“The more courageous I am in destroying a partial success the more likely it is that I will get something alive and true.” -Frank Auerbach
This quote made my hair stand on end.
I used to think that art meant taking all the bad stuff and putting it out there, to make something interesting out of the desperate and painful. In other words, that art couldn’t be other than what I had in my pockets at that moment.
David Roddis, “Self Portrait with Doppelgänger”, 2014. © DRoddis/Florian Photo/Art of Flowers.
But I see now that art can transcend what I am. This doesn’t mean that my work won’t ever express desperation and pain, or that I’ll gloss over difficulties, or settle for the pretty-pretty (which, considering that I choose flowers as subjects, is pretty damn tempting).

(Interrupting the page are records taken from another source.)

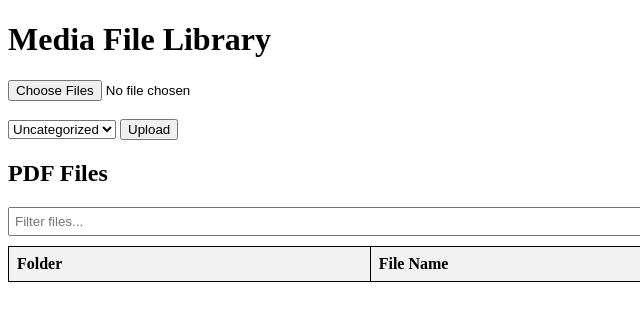
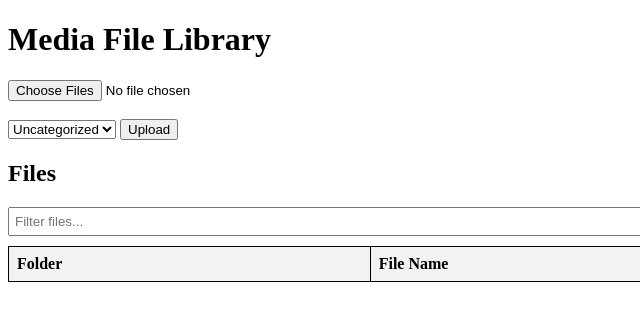
Before and after one commit to lumamane/pdf-web-app-002, a website: page public/index.html in a window 1280 px wide. Shown: the full height of the page, 0-640 px from the left. Drawn offline with nearby package versions, Linux system fonts and the light colour scheme; no server answers.

Commit message:
Update index.html

```diff
--- a/public/index.html
+++ b/public/index.html
@@ -38,7 +38,7 @@
     </select>
     <button id="uploadButton">Upload</button>
 
-    <h2>PDF Files</h2>
+    <h2>Files</h2>
     <input type="text" id="filterInput" placeholder="Filter files...">
     <div id="folderButtons"></div>
     <table>
```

But as I have used the camera, I have learned, painfully, to look outside myself and to see. So what’s coming out is less like therapy (me-focused) and more like compassion (outward AND me focused).
My pain separates me from you (though, paradoxically, what I feel is no more than the pain you’ve felt. (Maybe it’s even the same pain, from your hands to mine, still stove-hot and sticky;
the same pain, cold and congealed as the dead man’s smile you greet me with.) My compassion connects me to you through our common knowledge of suffering; the primal version of which is separation.
What’s this got to do with ART, you ask?
Wait until you no longer need to ask. Then ask.